*ACTION ITEM*
Output the number of lines in the entries below with the string "best" in them, and nothing further.

*INFORMATION SUPPLIED*

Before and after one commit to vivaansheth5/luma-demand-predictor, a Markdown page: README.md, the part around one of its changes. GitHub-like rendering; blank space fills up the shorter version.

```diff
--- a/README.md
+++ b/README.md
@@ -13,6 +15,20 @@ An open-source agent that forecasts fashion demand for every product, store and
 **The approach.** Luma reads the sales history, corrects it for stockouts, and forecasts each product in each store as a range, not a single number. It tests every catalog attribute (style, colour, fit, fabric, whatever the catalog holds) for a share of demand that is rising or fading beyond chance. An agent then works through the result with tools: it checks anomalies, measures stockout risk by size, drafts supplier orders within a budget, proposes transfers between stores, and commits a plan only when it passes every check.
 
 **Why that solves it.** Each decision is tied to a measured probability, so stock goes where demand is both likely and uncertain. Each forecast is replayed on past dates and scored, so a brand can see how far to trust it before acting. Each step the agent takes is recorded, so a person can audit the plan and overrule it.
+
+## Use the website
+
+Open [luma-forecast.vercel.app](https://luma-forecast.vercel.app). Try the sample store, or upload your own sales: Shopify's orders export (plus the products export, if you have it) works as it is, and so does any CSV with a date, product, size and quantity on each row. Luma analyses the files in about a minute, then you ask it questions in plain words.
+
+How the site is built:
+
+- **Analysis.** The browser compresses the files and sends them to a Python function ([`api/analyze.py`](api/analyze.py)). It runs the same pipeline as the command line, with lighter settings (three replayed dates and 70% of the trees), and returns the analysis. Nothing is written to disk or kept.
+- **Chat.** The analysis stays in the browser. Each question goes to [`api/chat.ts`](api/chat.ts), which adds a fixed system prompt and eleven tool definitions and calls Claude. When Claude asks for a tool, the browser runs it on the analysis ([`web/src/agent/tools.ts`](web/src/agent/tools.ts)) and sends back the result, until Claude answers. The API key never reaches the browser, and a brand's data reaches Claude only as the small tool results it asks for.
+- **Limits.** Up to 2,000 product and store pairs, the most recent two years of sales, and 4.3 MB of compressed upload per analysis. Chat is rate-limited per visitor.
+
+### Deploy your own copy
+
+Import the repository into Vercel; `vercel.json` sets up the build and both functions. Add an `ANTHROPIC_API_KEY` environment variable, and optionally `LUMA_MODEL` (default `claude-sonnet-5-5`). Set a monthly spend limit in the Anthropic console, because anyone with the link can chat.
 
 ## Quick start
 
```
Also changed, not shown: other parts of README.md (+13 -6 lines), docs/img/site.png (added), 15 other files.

...

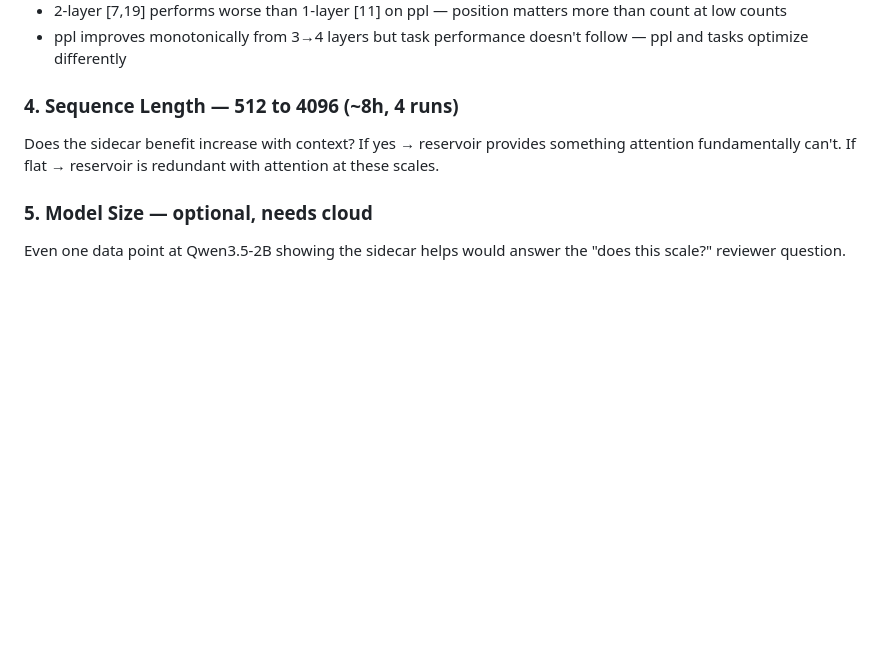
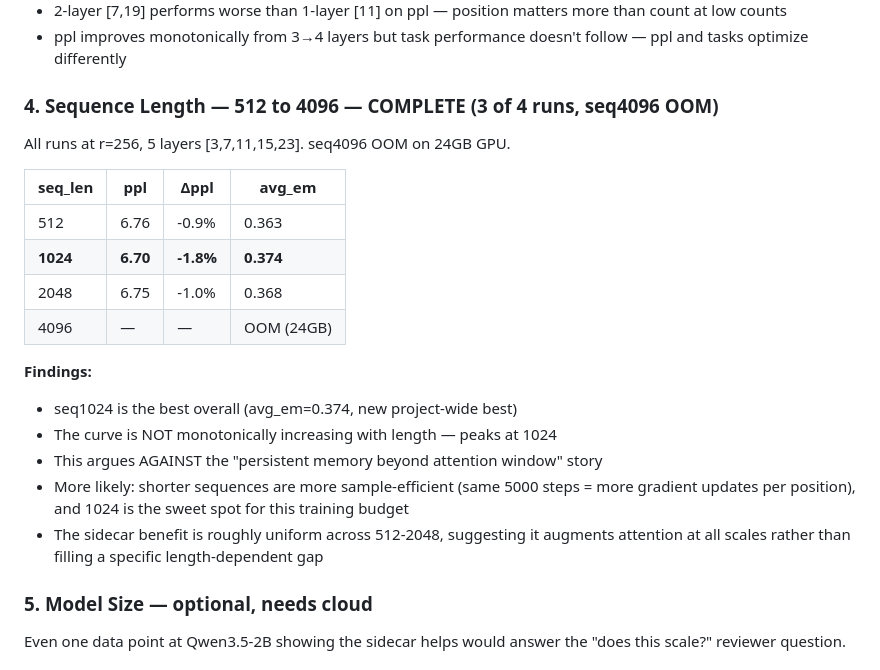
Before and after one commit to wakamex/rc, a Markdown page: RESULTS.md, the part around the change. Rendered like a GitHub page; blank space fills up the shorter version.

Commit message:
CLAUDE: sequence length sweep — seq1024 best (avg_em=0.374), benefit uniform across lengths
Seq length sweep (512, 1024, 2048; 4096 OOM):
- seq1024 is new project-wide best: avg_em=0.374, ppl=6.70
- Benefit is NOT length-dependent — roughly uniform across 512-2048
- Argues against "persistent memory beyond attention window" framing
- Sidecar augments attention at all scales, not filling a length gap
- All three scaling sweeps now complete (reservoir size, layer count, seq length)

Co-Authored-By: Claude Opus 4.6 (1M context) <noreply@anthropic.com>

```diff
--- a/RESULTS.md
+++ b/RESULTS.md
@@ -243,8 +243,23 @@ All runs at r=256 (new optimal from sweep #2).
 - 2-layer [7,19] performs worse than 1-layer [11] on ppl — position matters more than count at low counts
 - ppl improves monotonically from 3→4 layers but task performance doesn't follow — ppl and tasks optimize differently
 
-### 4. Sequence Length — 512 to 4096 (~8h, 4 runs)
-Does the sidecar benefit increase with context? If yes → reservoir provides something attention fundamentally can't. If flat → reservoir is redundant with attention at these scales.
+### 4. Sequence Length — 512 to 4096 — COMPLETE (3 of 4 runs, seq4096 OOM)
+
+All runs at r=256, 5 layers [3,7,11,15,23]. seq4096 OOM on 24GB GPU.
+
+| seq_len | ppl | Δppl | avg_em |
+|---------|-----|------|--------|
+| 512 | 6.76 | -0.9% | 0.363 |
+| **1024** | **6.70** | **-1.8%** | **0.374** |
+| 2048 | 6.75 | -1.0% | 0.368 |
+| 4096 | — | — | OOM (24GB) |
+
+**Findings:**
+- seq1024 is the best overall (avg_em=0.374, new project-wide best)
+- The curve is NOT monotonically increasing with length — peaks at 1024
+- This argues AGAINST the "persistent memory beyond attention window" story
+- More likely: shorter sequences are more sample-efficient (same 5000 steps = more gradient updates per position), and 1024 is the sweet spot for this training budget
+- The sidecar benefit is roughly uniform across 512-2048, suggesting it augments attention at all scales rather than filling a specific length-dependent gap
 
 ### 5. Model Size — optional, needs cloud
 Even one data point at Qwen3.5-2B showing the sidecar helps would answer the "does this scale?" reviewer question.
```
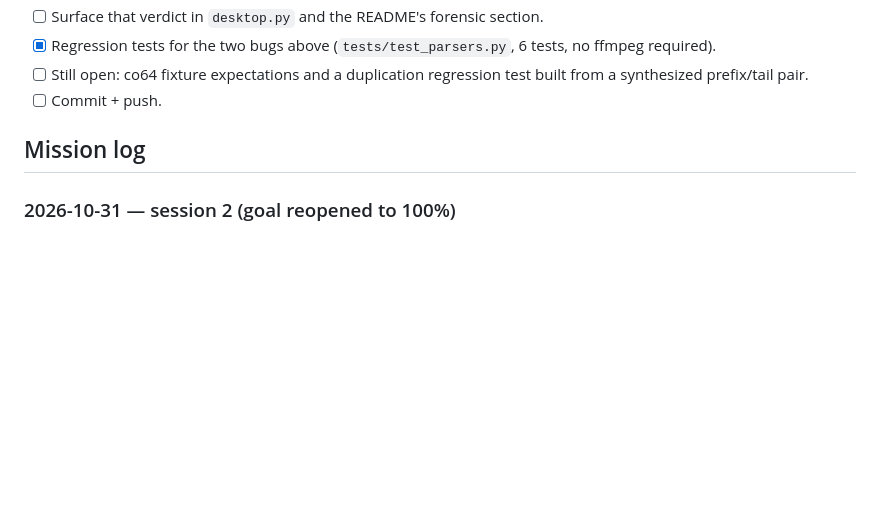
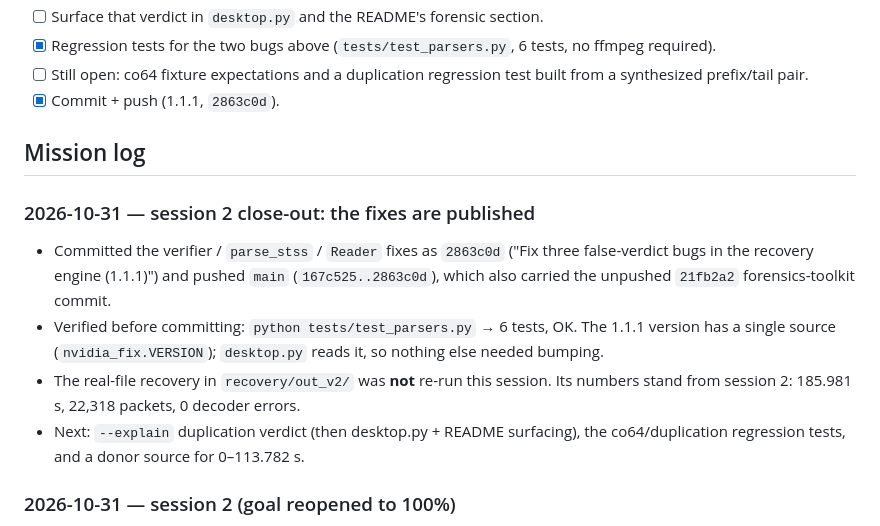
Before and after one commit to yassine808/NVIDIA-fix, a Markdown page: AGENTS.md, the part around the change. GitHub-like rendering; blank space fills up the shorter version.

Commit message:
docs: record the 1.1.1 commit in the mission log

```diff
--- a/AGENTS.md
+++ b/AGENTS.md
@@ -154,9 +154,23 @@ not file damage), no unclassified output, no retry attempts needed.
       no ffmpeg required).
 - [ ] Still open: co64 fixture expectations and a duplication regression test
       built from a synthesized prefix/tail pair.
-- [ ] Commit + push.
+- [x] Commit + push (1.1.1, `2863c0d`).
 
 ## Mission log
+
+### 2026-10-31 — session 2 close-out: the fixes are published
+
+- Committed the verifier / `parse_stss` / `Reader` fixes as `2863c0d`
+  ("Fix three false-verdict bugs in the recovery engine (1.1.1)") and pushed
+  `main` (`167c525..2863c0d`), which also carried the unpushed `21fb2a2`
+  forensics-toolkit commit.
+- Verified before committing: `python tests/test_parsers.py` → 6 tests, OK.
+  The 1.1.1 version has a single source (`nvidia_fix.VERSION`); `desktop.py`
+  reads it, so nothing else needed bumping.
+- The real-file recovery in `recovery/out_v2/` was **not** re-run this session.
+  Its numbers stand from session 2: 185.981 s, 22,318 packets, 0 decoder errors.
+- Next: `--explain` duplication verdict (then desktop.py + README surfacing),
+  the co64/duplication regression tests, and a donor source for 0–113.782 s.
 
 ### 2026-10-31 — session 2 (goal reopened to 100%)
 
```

==

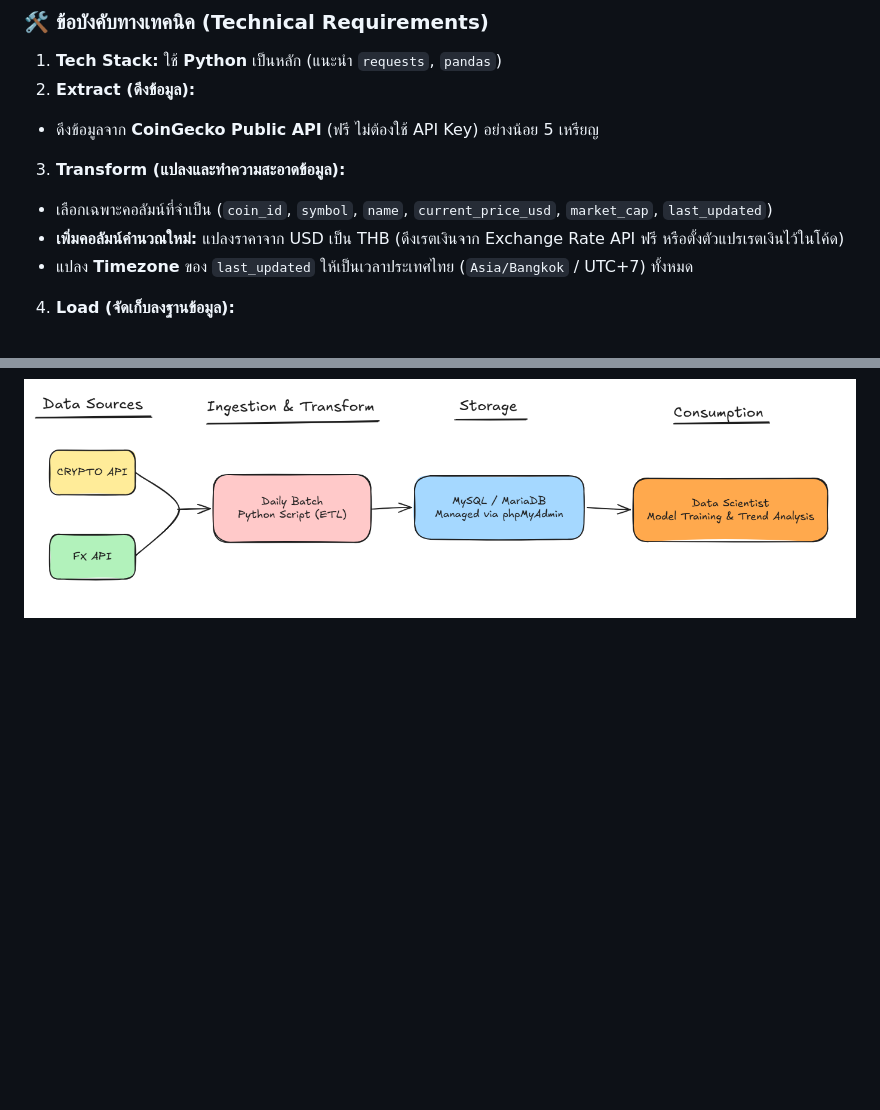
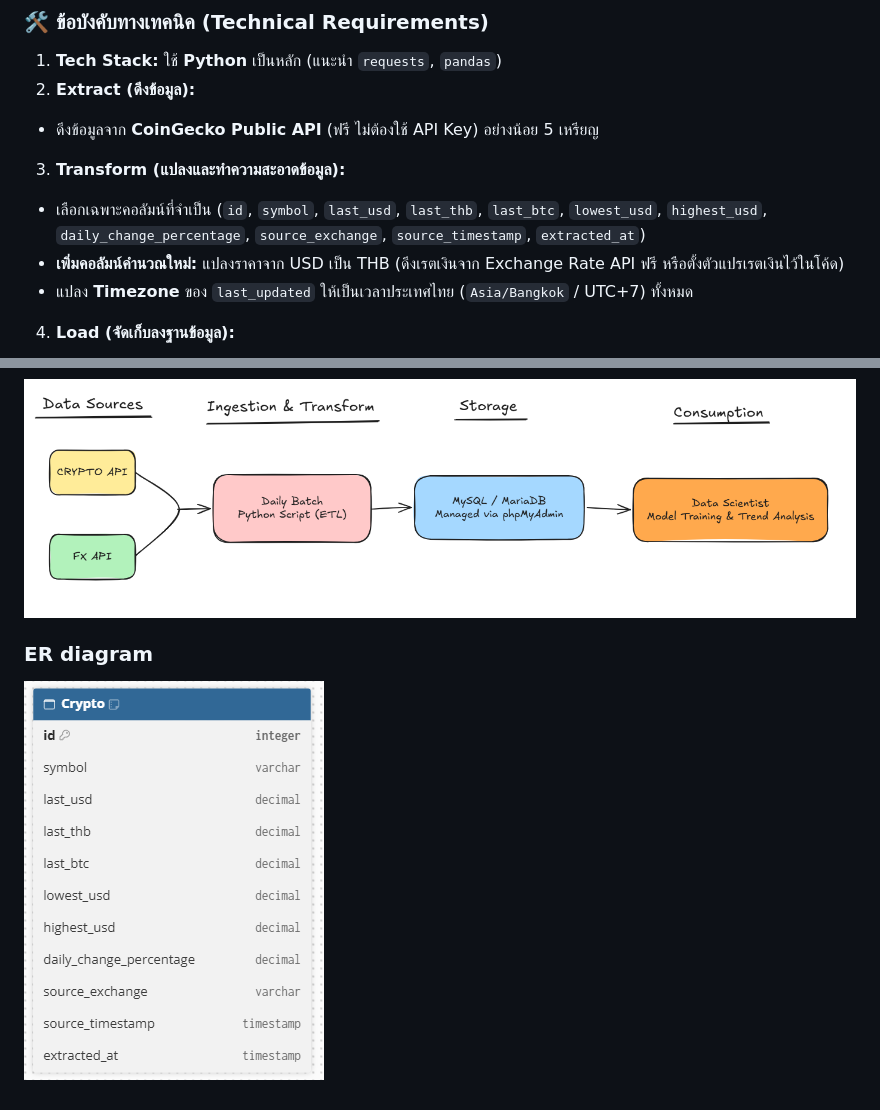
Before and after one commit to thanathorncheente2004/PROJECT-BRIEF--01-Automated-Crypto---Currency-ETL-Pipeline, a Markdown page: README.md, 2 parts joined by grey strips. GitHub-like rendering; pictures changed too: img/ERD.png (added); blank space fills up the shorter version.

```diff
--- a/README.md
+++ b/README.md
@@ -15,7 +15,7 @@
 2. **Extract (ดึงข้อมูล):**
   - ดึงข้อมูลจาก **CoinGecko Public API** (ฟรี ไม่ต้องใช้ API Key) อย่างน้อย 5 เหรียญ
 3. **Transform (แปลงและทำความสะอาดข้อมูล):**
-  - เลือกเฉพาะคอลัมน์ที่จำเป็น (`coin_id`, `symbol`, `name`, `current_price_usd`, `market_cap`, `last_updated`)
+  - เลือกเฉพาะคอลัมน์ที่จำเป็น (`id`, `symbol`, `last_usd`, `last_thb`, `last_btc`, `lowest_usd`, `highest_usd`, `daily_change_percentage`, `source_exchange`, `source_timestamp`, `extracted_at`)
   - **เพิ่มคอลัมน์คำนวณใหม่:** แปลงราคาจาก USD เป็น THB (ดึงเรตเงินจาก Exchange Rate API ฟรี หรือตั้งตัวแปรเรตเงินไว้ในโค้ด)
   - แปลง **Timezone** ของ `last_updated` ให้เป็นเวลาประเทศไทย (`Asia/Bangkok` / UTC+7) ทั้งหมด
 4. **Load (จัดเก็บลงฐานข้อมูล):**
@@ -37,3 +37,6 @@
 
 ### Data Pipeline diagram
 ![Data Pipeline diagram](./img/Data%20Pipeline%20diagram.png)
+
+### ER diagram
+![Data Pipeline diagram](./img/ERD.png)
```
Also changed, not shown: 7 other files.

*RESULT FOR THIS TASK*
3